* _Your task_
Every record below is to be repeated exactly, with the pictures left out.

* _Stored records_
=-=-=
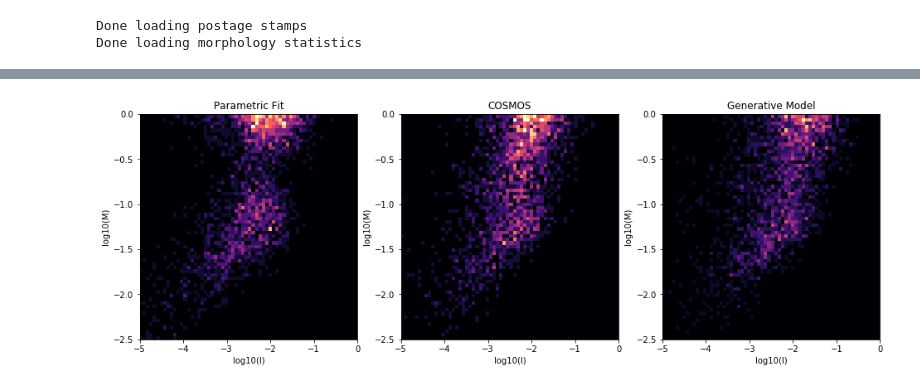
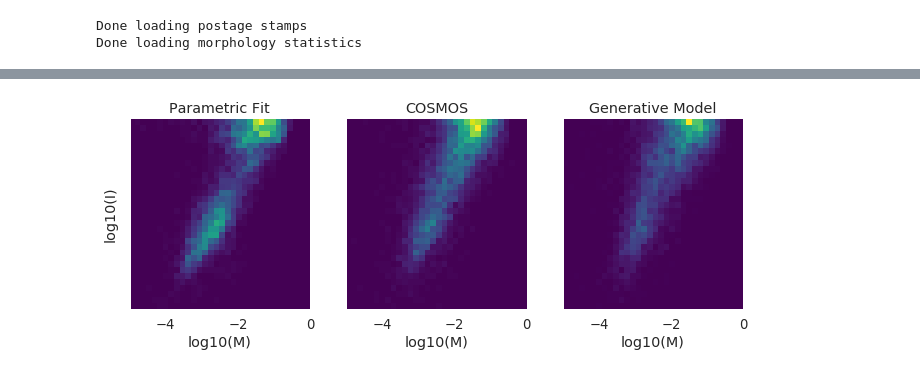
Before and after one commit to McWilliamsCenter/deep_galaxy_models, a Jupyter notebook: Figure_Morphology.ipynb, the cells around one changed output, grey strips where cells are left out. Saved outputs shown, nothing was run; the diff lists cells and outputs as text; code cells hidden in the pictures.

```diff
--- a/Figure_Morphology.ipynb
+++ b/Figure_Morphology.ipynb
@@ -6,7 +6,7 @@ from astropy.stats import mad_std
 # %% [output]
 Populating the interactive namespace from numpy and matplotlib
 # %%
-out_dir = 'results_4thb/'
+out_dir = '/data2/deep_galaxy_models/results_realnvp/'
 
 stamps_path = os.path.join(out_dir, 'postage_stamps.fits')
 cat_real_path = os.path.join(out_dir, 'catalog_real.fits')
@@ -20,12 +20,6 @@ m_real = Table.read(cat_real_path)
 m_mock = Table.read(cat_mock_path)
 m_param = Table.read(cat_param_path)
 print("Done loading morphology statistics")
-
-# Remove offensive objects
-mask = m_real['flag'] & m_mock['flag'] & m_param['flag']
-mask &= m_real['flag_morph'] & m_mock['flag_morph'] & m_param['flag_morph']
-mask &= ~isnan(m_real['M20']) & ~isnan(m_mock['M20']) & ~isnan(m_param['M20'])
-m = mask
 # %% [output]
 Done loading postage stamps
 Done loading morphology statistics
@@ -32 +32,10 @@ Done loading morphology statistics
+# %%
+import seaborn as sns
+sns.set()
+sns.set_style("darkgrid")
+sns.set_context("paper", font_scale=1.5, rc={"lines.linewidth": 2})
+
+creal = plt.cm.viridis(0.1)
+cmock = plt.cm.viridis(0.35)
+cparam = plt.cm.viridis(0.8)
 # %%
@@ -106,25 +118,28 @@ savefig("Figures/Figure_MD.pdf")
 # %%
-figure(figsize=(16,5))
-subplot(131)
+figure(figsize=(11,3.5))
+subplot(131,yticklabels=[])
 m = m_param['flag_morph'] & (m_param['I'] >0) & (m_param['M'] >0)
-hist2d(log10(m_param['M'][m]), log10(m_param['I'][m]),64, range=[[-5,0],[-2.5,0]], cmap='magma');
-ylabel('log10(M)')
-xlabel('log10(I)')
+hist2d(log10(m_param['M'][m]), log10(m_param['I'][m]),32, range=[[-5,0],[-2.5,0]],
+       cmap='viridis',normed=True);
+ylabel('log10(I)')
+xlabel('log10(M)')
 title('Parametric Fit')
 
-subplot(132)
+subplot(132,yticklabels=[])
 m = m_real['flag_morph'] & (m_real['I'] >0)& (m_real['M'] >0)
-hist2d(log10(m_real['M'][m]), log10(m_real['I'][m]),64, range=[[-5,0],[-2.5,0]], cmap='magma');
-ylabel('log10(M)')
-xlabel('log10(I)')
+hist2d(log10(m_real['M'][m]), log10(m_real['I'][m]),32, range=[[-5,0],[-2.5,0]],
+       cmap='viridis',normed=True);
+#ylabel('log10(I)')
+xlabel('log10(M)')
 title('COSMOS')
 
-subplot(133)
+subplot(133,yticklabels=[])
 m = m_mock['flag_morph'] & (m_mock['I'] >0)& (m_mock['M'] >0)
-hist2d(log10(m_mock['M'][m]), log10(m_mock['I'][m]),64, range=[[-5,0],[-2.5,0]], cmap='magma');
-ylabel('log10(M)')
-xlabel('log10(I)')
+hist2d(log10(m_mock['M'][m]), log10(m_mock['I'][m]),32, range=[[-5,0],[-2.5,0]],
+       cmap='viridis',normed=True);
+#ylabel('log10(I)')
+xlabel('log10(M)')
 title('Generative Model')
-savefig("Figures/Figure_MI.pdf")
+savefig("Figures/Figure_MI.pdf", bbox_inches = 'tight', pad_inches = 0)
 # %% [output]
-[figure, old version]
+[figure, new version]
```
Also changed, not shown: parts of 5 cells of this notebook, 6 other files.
=-=-=
* _Answer to the exercise_
Before and after one commit to McWilliamsCenter/deep_galaxy_models, a Jupyter notebook: Figure_Morphology.ipynb, the cells around one changed output, grey strips where cells are left out. Saved outputs shown, nothing was run; the diff lists cells and outputs as text; code cells hidden in the pictures.

```diff
--- a/Figure_Morphology.ipynb
+++ b/Figure_Morphology.ipynb
@@ -6,7 +6,7 @@ from astropy.stats import mad_std
 # %% [output]
 Populating the interactive namespace from numpy and matplotlib
 # %%
-out_dir = 'results_4thb/'
+out_dir = '/data2/deep_galaxy_models/results_realnvp/'
 
 stamps_path = os.path.join(out_dir, 'postage_stamps.fits')
 cat_real_path = os.path.join(out_dir, 'catalog_real.fits')
@@ -20,12 +20,6 @@ m_real = Table.read(cat_real_path)
 m_mock = Table.read(cat_mock_path)
 m_param = Table.read(cat_param_path)
 print("Done loading morphology statistics")
-
-# Remove offensive objects
-mask = m_real['flag'] & m_mock['flag'] & m_param['flag']
-mask &= m_real['flag_morph'] & m_mock['flag_morph'] & m_param['flag_morph']
-mask &= ~isnan(m_real['M20']) & ~isnan(m_mock['M20']) & ~isnan(m_param['M20'])
-m = mask
 # %% [output]
 Done loading postage stamps
 Done loading morphology statistics
@@ -32 +32,10 @@ Done loading morphology statistics
+# %%
+import seaborn as sns
+sns.set()
+sns.set_style("darkgrid")
+sns.set_context("paper", font_scale=1.5, rc={"lines.linewidth": 2})
+
+creal = plt.cm.viridis(0.1)
+cmock = plt.cm.viridis(0.35)
+cparam = plt.cm.viridis(0.8)
 # %%
@@ -106,25 +118,28 @@ savefig("Figures/Figure_MD.pdf")
 # %%
-figure(figsize=(16,5))
-subplot(131)
+figure(figsize=(11,3.5))
+subplot(131,yticklabels=[])
 m = m_param['flag_morph'] & (m_param['I'] >0) & (m_param['M'] >0)
-hist2d(log10(m_param['M'][m]), log10(m_param['I'][m]),64, range=[[-5,0],[-2.5,0]], cmap='magma');
-ylabel('log10(M)')
-xlabel('log10(I)')
+hist2d(log10(m_param['M'][m]), log10(m_param['I'][m]),32, range=[[-5,0],[-2.5,0]],
+       cmap='viridis',normed=True);
+ylabel('log10(I)')
+xlabel('log10(M)')
 title('Parametric Fit')
 
-subplot(132)
+subplot(132,yticklabels=[])
 m = m_real['flag_morph'] & (m_real['I'] >0)& (m_real['M'] >0)
-hist2d(log10(m_real['M'][m]), log10(m_real['I'][m]),64, range=[[-5,0],[-2.5,0]], cmap='magma');
-ylabel('log10(M)')
-xlabel('log10(I)')
+hist2d(log10(m_real['M'][m]), log10(m_real['I'][m]),32, range=[[-5,0],[-2.5,0]],
+       cmap='viridis',normed=True);
+#ylabel('log10(I)')
+xlabel('log10(M)')
 title('COSMOS')
 
-subplot(133)
+subplot(133,yticklabels=[])
 m = m_mock['flag_morph'] & (m_mock['I'] >0)& (m_mock['M'] >0)
-hist2d(log10(m_mock['M'][m]), log10(m_mock['I'][m]),64, range=[[-5,0],[-2.5,0]], cmap='magma');
-ylabel('log10(M)')
-xlabel('log10(I)')
+hist2d(log10(m_mock['M'][m]), log10(m_mock['I'][m]),32, range=[[-5,0],[-2.5,0]],
+       cmap='viridis',normed=True);
+#ylabel('log10(I)')
+xlabel('log10(M)')
 title('Generative Model')
-savefig("Figures/Figure_MI.pdf")
+savefig("Figures/Figure_MI.pdf", bbox_inches = 'tight', pad_inches = 0)
 # %% [output]
-[figure, old version]
+[figure, new version]
```
Also changed, not shown: parts of 5 cells of this notebook, 6 other files.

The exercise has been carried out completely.